→ **Required work**
The answer must consist of every line from the entries below that contains the word "TODO".

Itemized modification records:
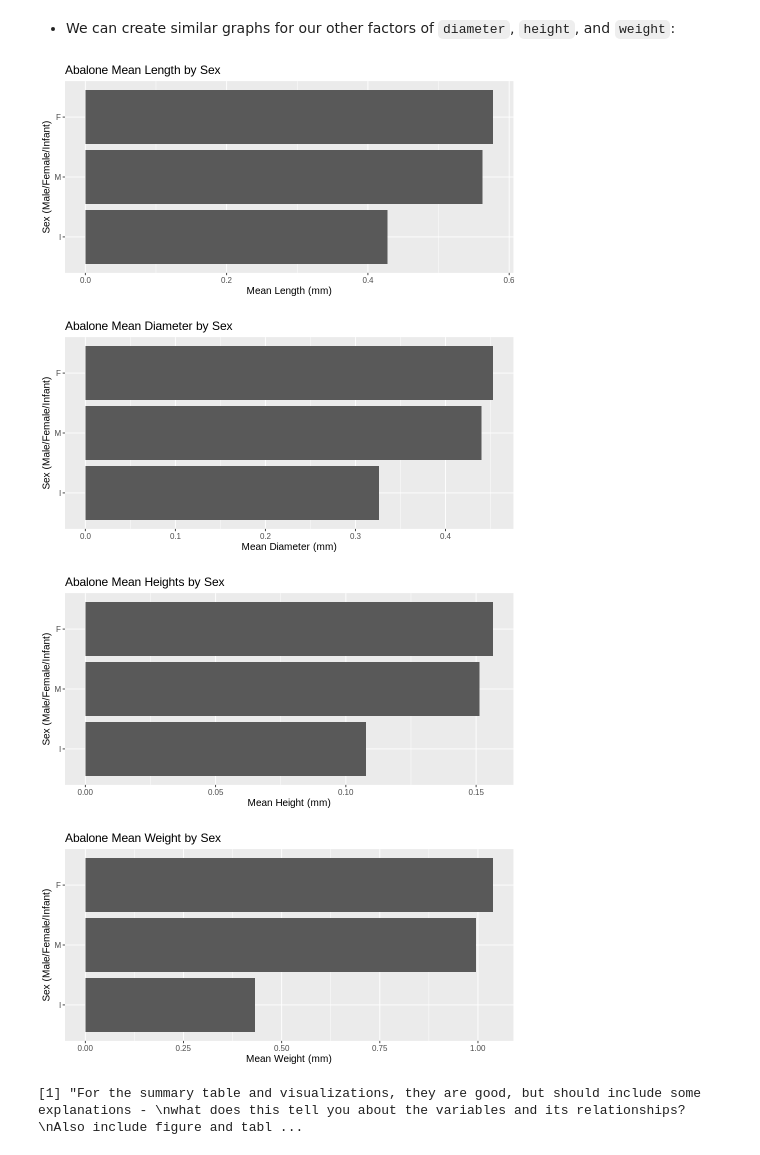
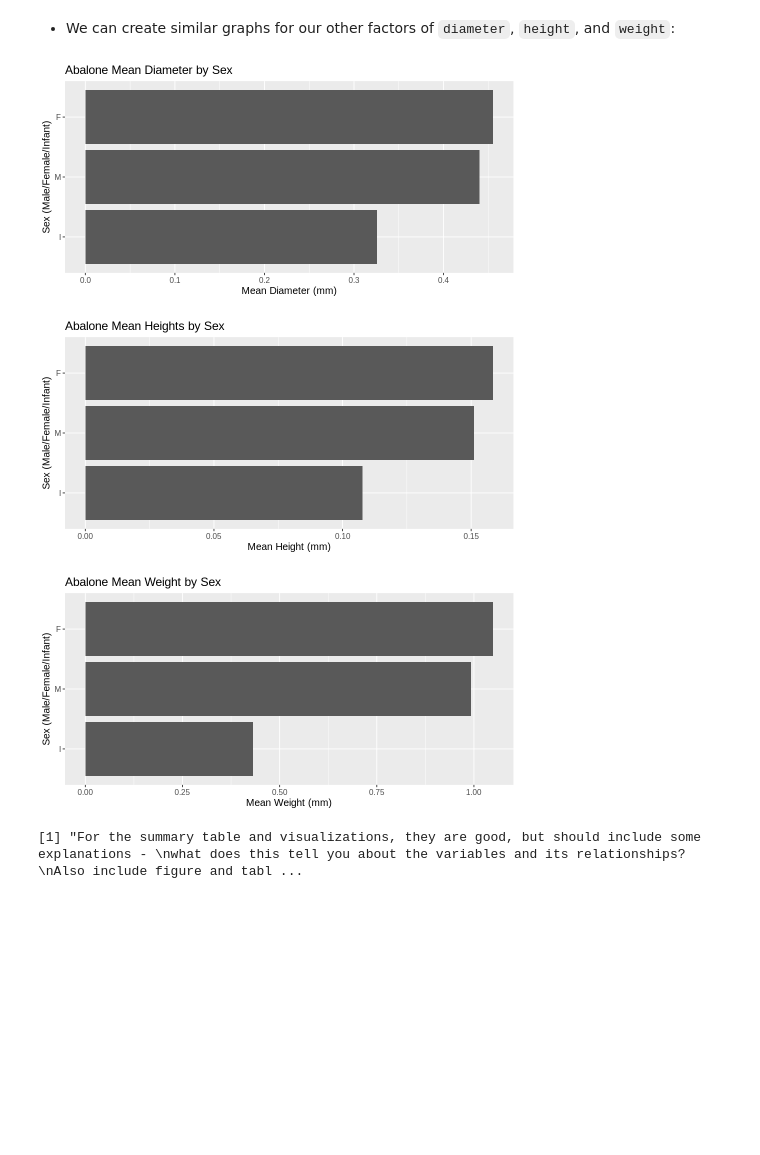
Before and after one commit to mmung3/dsci-100-2022w2-group-22, a Jupyter notebook: group_project_report.ipynb, the cells around one changed output. Drawn from its saved outputs; the diff is of its cells as text; code cells hidden in the pictures; blank space fills up the shorter version.

Commit message:
added visualization options
TODO -- add correct labels and explain the viz

```diff
--- a/group_project_report.ipynb
+++ b/group_project_report.ipynb
@@ -193,44 +194,34 @@ abalone_graph_length
 # %% [markdown]
 - We can create similar graphs for our other factors of `diameter`, `height`, and `weight`:
 # %%
-abalone_graph_length <- abalone_summarize |>
-        ggplot(aes(x=mean_length,
-                   y=fct_reorder(sex, mean_length))) +
-        geom_bar(stat="identity") +
-        labs(x = "Mean Length (mm)", y = "Sex (Male/Female/Infant)", title="Abalone Mean Length by Sex") +
-        theme(text = element_text(size = 12))
-
 abalone_graph_diameter <- abalone_summarize |>
         ggplot(aes(x=mean_diameter,
                    y=fct_reorder(sex, mean_diameter))) +
         geom_bar(stat="identity") +
         labs(x = "Mean Diameter (mm)", y = "Sex (Male/Female/Infant)", title="Abalone Mean Diameter by Sex") +
         theme(text = element_text(size = 12))
 
 abalone_graph_height <- abalone_summarize |>
         ggplot(aes(x=mean_height,
                    y=fct_reorder(sex, mean_height))) +
         geom_bar(stat="identity") +
         labs(x = "Mean Height (mm)", y = "Sex (Male/Female/Infant)", title="Abalone Mean Heights by Sex") +
         theme(text = element_text(size = 12))
 
 abalone_graph_weight <- abalone_summarize |>
         ggplot(aes(x=mean_weight,
                    y=fct_reorder(sex, mean_weight))) +
         geom_bar(stat="identity") +
         labs(x = "Mean Weight (mm)", y = "Sex (Male/Female/Infant)", title="Abalone Mean Weight by Sex") +
         theme(text = element_text(size = 12))
 
-
-abalone_graph_length
 abalone_graph_diameter
 abalone_graph_height
 abalone_graph_weight
 # %% [output]
-[figure, old version]
+[figure, new version]
-[figure, old version]
+[figure, new version]
-[figure, old version]
+[figure, new version]
-[figure, removed]
 # %%
 # !!! TODO
 "For the summary table and visualizations, they are good, but should include some explanations -
```
Also changed, not shown: parts of 11 cells of this notebook.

→ **Result of this exercise**
TODO -- add correct labels and explain the viz
 # !!! TODO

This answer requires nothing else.